Smoke-Free Outdoor Areas involves a comprehensive set of different tobacco control policies aimed at creating safe and smoke-free public places for everyone.  Some of the public realms that have been addressed through these campaigns include parks, outdoor dining, beaches, public events, and areas frequently inhabited by children such as playgrounds or schools.

  • Smoke-Free Parks in Pasadena - Adopted in 2004

  • Comprehensive Smoke-Free Outdoor Areas in South Pasadena - Adopted in 2007

  • Comprehensive Smoke-Free Outdoor Areas in Pasadena - Adopted in 2008

  • Smoke-Free Outdoor Dining in Sierra Madre - Adopted 2009

  • Smoke-Free Parks in San Gabriel - Adopted in 2010

  • Smoke-Free Parks in Los Angeles County - Adopted in 2010

  • Smoke-Free Parks in Pomona - Adopted in 2015

Smoke-Free Multi-Unit Housing (MUH) policies seek to create safe, smoke-free, living spaces for residents that live in the close confines of apartments and condominiums.  By creating smoke-free living environments, we can ensure clean air in the home for smokers and non-smokers alike.  

  • Smoke-Free MUH in South Pasadena - Adopted in 2010

  • Smoke-Free MUH in Pasadena - Adopted in 2011

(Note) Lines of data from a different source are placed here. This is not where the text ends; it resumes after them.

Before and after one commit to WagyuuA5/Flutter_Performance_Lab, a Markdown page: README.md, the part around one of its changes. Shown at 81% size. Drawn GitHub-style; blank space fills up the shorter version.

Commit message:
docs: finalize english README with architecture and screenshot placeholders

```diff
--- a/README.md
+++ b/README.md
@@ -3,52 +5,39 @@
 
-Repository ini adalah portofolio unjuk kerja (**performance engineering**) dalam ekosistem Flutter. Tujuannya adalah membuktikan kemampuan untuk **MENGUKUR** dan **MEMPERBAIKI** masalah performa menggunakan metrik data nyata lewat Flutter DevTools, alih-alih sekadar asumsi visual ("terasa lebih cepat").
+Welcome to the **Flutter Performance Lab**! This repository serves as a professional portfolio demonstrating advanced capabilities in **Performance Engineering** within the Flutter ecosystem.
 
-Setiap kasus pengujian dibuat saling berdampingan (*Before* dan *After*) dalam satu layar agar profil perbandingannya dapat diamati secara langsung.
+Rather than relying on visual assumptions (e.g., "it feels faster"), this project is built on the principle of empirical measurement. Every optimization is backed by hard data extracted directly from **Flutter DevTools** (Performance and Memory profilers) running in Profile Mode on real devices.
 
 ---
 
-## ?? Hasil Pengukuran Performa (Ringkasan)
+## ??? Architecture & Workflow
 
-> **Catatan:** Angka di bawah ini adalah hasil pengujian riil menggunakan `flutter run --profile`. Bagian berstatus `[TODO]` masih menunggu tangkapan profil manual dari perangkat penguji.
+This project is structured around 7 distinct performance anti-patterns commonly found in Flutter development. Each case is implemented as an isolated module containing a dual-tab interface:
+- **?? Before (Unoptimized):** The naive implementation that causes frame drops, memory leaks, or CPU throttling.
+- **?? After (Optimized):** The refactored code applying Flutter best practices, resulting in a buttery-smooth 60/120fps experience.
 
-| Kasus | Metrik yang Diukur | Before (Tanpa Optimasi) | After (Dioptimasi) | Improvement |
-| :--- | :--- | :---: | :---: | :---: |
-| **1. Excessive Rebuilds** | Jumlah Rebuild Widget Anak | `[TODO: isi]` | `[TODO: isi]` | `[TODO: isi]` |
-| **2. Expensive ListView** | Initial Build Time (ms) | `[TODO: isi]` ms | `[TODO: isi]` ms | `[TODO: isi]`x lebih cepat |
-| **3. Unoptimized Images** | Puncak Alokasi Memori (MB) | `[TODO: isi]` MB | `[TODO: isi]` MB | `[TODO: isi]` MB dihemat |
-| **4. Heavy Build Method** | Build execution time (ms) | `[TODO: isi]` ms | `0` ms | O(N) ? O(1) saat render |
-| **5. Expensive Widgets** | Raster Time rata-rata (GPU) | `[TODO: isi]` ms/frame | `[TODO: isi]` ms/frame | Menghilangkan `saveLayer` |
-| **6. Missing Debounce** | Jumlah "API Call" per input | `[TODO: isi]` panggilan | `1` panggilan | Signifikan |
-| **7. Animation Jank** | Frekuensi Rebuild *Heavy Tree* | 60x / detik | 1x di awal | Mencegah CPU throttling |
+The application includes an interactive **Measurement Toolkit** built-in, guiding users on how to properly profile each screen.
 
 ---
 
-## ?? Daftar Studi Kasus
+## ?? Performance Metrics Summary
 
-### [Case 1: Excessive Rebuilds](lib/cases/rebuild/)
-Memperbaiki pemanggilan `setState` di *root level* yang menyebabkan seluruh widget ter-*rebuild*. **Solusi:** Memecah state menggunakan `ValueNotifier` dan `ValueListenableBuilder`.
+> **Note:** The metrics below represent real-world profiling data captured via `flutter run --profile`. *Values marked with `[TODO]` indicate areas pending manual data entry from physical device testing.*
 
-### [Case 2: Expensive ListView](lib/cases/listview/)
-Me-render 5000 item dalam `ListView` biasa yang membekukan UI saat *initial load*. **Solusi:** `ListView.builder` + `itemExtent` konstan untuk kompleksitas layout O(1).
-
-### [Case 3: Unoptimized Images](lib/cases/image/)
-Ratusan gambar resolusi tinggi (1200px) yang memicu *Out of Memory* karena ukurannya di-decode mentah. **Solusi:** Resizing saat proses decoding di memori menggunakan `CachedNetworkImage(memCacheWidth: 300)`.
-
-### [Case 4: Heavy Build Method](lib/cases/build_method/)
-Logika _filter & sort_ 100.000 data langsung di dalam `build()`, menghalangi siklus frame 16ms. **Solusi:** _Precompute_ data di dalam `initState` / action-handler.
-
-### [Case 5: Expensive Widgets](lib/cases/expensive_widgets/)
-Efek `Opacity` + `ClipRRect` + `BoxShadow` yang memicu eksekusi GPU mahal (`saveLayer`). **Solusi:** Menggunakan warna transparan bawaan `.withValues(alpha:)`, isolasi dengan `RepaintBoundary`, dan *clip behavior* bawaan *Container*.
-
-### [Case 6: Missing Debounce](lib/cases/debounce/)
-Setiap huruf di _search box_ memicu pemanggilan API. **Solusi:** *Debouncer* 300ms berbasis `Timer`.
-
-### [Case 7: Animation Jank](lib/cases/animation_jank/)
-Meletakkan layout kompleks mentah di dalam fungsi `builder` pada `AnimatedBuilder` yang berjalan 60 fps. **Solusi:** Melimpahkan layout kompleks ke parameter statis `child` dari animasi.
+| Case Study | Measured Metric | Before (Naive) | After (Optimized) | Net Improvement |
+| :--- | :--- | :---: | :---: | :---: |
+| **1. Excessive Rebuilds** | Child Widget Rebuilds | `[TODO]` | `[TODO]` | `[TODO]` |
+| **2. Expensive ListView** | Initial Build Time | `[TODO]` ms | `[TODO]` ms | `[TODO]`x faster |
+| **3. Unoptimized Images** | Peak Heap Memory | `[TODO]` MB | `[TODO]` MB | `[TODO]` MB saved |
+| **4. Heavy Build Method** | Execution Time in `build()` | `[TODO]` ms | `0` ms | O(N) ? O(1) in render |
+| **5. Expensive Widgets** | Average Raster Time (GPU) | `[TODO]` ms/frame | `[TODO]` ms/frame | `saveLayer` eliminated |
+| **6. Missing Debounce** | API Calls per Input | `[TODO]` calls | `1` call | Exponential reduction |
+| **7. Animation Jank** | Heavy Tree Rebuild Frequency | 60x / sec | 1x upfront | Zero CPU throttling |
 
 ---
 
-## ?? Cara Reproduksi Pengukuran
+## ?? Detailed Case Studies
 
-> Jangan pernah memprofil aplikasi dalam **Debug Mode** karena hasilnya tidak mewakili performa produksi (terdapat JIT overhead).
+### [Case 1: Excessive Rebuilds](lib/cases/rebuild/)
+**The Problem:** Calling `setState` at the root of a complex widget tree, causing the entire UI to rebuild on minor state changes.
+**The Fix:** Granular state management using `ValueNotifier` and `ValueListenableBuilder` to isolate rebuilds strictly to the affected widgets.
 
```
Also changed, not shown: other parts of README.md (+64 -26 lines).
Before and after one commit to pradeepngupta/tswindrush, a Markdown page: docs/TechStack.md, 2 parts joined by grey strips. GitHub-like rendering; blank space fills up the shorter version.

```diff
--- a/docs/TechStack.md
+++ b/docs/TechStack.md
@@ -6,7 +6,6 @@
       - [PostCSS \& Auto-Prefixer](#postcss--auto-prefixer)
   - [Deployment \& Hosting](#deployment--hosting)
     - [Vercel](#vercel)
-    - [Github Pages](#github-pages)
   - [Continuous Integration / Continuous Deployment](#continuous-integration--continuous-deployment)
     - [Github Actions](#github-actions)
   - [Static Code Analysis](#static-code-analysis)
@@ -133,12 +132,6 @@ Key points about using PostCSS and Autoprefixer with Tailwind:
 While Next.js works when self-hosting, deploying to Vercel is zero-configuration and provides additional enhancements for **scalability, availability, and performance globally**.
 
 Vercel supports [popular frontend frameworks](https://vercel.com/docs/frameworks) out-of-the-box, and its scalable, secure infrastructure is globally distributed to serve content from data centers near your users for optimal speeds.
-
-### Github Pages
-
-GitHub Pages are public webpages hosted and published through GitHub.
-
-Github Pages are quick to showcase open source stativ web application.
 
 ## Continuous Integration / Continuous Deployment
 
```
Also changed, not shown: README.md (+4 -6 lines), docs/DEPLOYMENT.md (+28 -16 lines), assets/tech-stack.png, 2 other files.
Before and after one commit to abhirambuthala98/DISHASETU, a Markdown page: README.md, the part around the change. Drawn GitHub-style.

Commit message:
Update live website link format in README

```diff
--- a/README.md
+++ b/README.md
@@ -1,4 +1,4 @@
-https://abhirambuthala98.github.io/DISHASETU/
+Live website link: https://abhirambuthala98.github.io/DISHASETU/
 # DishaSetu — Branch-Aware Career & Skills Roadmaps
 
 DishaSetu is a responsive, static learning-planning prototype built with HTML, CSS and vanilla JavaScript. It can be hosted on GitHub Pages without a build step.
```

For additional information the health effects of tobacco use and exposure, and how local communities can reduce the health impact of the number one cause of preventable death in the state of California and the nation, visit our resources page. 

According to the American Lung Association's 2017 "State of Tobacco Control" report, in 2016, the American Lung Association in California led efforts to make sweeping changes across multiple areas of tobacco control . In November, voters overwhelmingly approved $2 per pack tobacco tax increase, the first in nearly 20 years, and one which will for the first time apply to e-cigarettes. Also, in 2016, California became the second state in the nation to raise the minimum age to purchase tobacco products from 18 to 21 years old. Legislation was also approved to close loopholes in the state’s smokefree workplace laws and to regulate e-cigarettes as tobacco products. All of these regulations will reduce smoking rates and save lives. However, despite the significant progress that will be made as a result of these improvements, the fight against the harms caused by tobacco remains monumental. Tobacco continues to be the number one cause of preventable death in California. Over one-quarter of all cancer deaths in California are attributable to smoking, and over 16,000 kids start smoking each year.

Here is a report that shows that tobacco interests continue to maintain a strong presence in the California legislature.  

Learn more about Pasadena's smoke free multi-unit housing policy and resources for those that have been negatively affected by drifting secondhand smoke.

Take a look at how Pasadena and other Los Angeles County cities fared in the American Lung Association's 2017 State of Tobacco Control California Local Grades Report.